Formed soon after the Stonewall Riots of 1969, the short-lived but influential Gay Liberation Front brought a new militancy to the movement that became known as gay liberation.
A photograph of Daniel Zamudio appears on a memorial banner.
On April 4, 2012, in the wake of the death of a young gay man who was tortured by neo-Nazis, Chile's Congress has passed an anti-discrimination law. In a 58-56 vote, the House of Deputies approved the legislation, which was passed by the Senate in November. The bill is supported by President Sebastian Pinera, who urged legislators to approve it after 24-year-old Daniel Zamudio died on March 27.
Zamudio's death came more than three weeks after he was brutally assaulted. He was tortured for over an hour by assailants who carved swastikas into his body. As the Associated Press reports, the incident set off a national debate about hate crimes in Chile.

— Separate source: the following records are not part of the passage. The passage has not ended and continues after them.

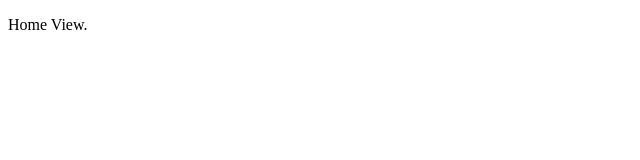
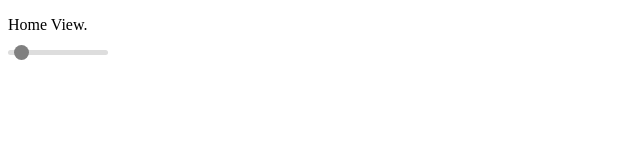
Before and after one commit to MijinkoSD/mirrativ-audio-player, a Vue app: page / in a window 1280 px wide. Shown: the top 160 px of the page, without its empty margins (0-640 px from the left). Built offline with nearby package versions, Linux system fonts and the light colour scheme.

Commit message:
Add: シークバー

```diff
--- /dev/null
+++ b/src/templates/SeekBar.vue
@@ -0,0 +1,50 @@
+<script setup lang="ts">
+const props = defineProps<{
+  length: number
+  current: number
+}>()
+</script>
+
+<template>
+  <div class="seek-bar">
+    <div class="bar">
+      <div class="point-pos" :style="{ left: (current * 100) / length + '%' }">
+        <div class="point"></div>
+      </div>
+    </div>
+  </div>
+</template>
+
+<style scoped lang="scss">
+$height: 5px;
+
+.seek-bar {
+  width: 100px;
+  height: $height;
+}
+
+.bar {
+  // border: 2px solid gray;
+  box-sizing: border-box;
+  width: 100%;
+  height: 100%;
+  border-radius: calc($height / 2);
+  background-color: #ddd;
+}
+
+.point-pos {
+  position: relative;
+  top: (15px - $height) * -0.5;
+  width: 0;
+}
+
+.point {
+  position: relative;
+  left: calc(15px / -2);
+  margin-left: -50%;
+  width: 15px;
+  height: 15px;
+  border-radius: 50%;
+  background-color: gray;
+}
+</style>
--- a/src/views/HomeView.vue
+++ b/src/views/HomeView.vue
@@ -1,7 +1,8 @@
 <script setup lang="ts">
-
+import SeekBar from '@/templates/SeekBar.vue'
 </script>
 
 <template>
   <p>Home View.</p>
+  <SeekBar :length="180" :current="24" />
 </template>
```
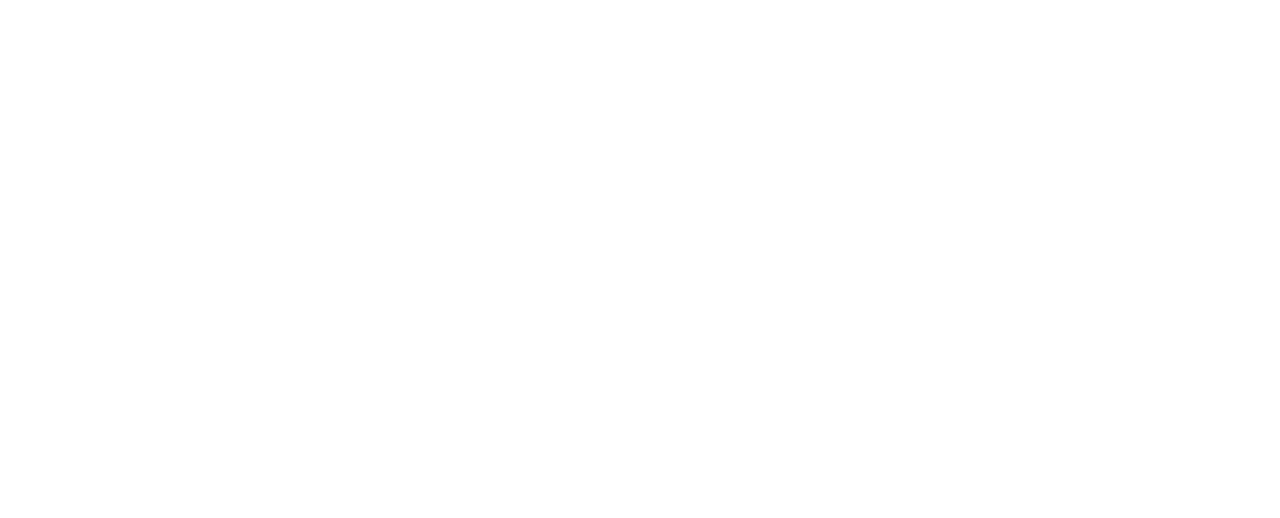
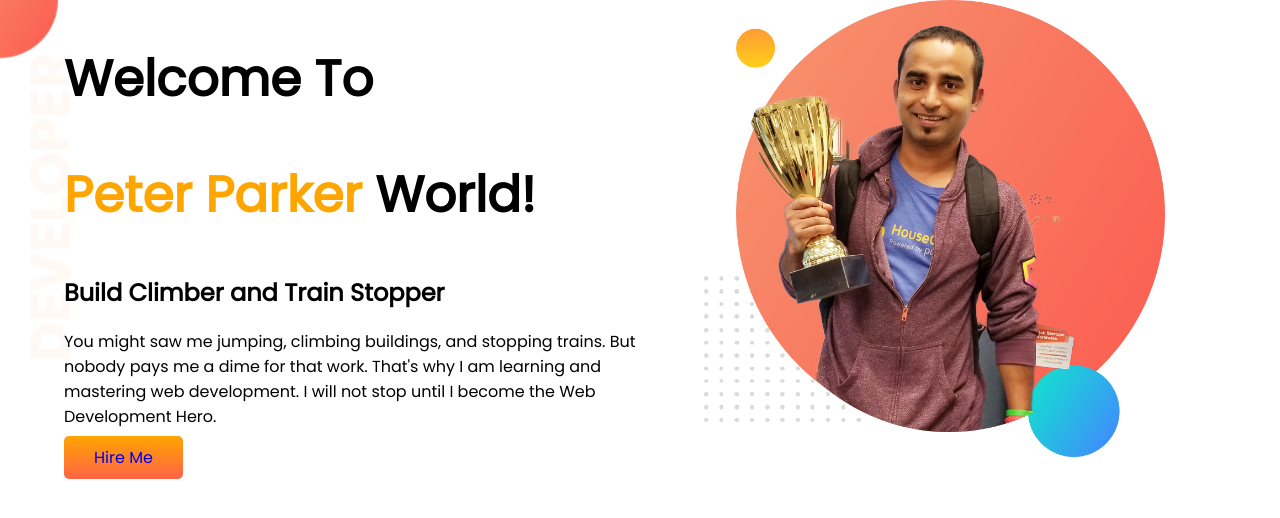
Before and after one commit to falgunidelata/repo-website, a plain HTML site: page index.html in a window 1280 px wide. Drawn offline with Linux system fonts and the light colour scheme.

Commit message:
top banner added

```diff
--- a/index.html
+++ b/index.html
@@ -6,11 +6,31 @@
     <meta http-equiv="X-UA-Compatible" content="IE=edge">
     <meta name="viewport" content="width=device-width, initial-scale=1.0">
     <title>Document</title>
+    <link rel="preconnect" href="https://fonts.googleapis.com">
+    <link rel="preconnect" href="https://fonts.gstatic.com" crossorigin>
+    <link href="https://fonts.googleapis.com/css2?family=Poppins:ital@0;1&display=swap" rel="stylesheet">
     <link rel="stylesheet" href="style.css">
 </head>
 
 <body>
+    <section class="top-banner">
+        <div class="half-width">
+            <h1>Welcome To</h1>
+            <h1><span class="orange-color">Peter Parker</span> World!</h1>
+            <h2>Build Climber and Train Stopper</h2>
+            <p>You might saw me jumping, climbing buildings, and stopping trains. But nobody pays me a dime for that
+                work.
+                That's why I am learning and mastering web development. I will not stop until I become the Web
+                Development
+                Hero.
+            </p>
+            <a class="link-button" target="_blank" href="https://www.linkedin.com/feed/">Hire Me</a>
+        </div>
+        <div class="half-width">
+            <img src="images/jhankar.png" alt="">
+        </div>
 
+    </section>
 </body>
 
 </html>
--- a/style.css
+++ b/style.css
@@ -0,0 +1,39 @@
+body {
+    font-family: 'Poppins', sans-serif;
+    margin: 0%;
+}
+
+h1 {
+    font-size: 50px;
+}
+
+.orange-color {
+    color: orange;
+}
+
+.link-button {
+    text-decoration: none;
+    background-image: linear-gradient(orange, tomato);
+    padding: 10px 30px;
+    border-radius: 5px;
+}
+
+section {
+    display: flex;
+}
+
+.half-width {
+    width: 50%;
+    padding-left: 5%;
+
+}
+
+.half-width img {
+    width: 80%;
+}
+
+.top-banner {
+    background-image: url(images/top-banner.png);
+    background-repeat: no-repeat;
+
+}
```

Zamudio, a clothing store salesman, was attacked in a park in Santiago on March 3. Four suspects--some of whom have criminal records for previous assaults on gay men--have been arrested and face various charges, including murder.
Rolando Jiminez, leader of Chile's Gay Liberation and Integration Movement, has called for the suspects also to be charged with torture.
Following Zamudio's death, the United Nations High Commissioner for Human Rights called on Chile to pass new laws against hate crimes and discrimination.
The Roman Catholic Church and some Protestant churches opposed the anti-discrimination law, saying it could be a first step toward same-sex marriage, which Chile forbids and which is not explicitly included in the measure.
The law describes as illegal discrimination "any distinction, exclusion or restriction that lacks reasonable justification, committed by agents of the state or individuals, and that causes the deprivation, disturbance or threatens the legitimate exercise of fundamental rights."
The law was first proposed seven years ago.
Chile's reaction to the death of Zamudio is reminiscent of the reaction of the United States to the murder of Matthew Shepard in 1998.
The video clip below reports on Zamudio's funeral.
In the video below, friends react to the death of Daniel Zamudio.